◆ WHAT IS REQUIRED: From the records, return each line that has the word "data" in it.

Itemized modification records:
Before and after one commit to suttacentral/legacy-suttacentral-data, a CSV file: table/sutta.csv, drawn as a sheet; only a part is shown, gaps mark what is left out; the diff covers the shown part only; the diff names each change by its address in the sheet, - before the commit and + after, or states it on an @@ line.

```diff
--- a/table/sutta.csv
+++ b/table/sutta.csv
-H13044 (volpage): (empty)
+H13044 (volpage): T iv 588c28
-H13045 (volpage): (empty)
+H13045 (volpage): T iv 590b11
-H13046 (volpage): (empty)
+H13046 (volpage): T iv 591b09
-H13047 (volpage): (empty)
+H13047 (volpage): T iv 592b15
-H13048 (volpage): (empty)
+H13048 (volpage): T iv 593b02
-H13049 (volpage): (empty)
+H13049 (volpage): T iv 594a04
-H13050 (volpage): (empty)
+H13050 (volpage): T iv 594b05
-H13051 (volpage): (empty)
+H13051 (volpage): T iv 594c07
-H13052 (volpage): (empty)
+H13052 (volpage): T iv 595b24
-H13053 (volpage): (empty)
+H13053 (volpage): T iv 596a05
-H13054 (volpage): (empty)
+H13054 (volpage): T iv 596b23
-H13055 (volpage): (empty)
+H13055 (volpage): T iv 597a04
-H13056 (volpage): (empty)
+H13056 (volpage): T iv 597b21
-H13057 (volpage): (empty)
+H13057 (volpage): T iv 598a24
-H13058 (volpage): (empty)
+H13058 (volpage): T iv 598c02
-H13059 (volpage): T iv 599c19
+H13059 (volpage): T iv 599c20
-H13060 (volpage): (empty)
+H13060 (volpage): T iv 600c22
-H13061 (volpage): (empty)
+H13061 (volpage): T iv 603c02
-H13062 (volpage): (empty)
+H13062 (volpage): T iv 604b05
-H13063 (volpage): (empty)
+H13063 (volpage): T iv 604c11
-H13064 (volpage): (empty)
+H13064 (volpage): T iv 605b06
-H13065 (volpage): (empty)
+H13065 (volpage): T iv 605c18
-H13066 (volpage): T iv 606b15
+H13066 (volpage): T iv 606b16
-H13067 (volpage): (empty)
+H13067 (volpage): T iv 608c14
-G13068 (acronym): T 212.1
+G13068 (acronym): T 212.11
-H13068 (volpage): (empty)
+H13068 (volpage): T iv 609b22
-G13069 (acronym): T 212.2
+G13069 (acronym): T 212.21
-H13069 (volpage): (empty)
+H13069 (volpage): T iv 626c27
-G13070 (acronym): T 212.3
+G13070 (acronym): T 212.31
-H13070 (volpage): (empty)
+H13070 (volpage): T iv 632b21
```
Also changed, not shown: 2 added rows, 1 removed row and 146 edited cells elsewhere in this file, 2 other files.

--

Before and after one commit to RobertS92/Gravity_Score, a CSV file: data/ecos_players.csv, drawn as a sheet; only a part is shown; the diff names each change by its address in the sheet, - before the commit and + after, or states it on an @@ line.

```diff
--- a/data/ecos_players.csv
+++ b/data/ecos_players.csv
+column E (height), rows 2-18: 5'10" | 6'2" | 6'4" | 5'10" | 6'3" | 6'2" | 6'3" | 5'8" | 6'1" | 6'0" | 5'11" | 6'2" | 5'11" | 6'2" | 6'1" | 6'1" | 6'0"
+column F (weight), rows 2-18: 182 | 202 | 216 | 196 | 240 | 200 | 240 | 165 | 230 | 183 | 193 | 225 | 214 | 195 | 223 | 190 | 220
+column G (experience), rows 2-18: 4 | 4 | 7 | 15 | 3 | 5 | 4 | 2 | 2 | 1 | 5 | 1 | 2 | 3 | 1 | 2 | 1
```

◆ EXERCISE OUTPUT:
Before and after one commit to suttacentral/legacy-suttacentral-data, a CSV file: table/sutta.csv, drawn as a sheet; only a part is shown, gaps mark what is left out; the diff covers the shown part only; the diff names each change by its address in the sheet, - before the commit and + after, or states it on an @@ line.
Before and after one commit to RobertS92/Gravity_Score, a CSV file: data/ecos_players.csv, drawn as a sheet; only a part is shown; the diff names each change by its address in the sheet, - before the commit and + after, or states it on an @@ line.
--- a/data/ecos_players.csv
+++ b/data/ecos_players.csv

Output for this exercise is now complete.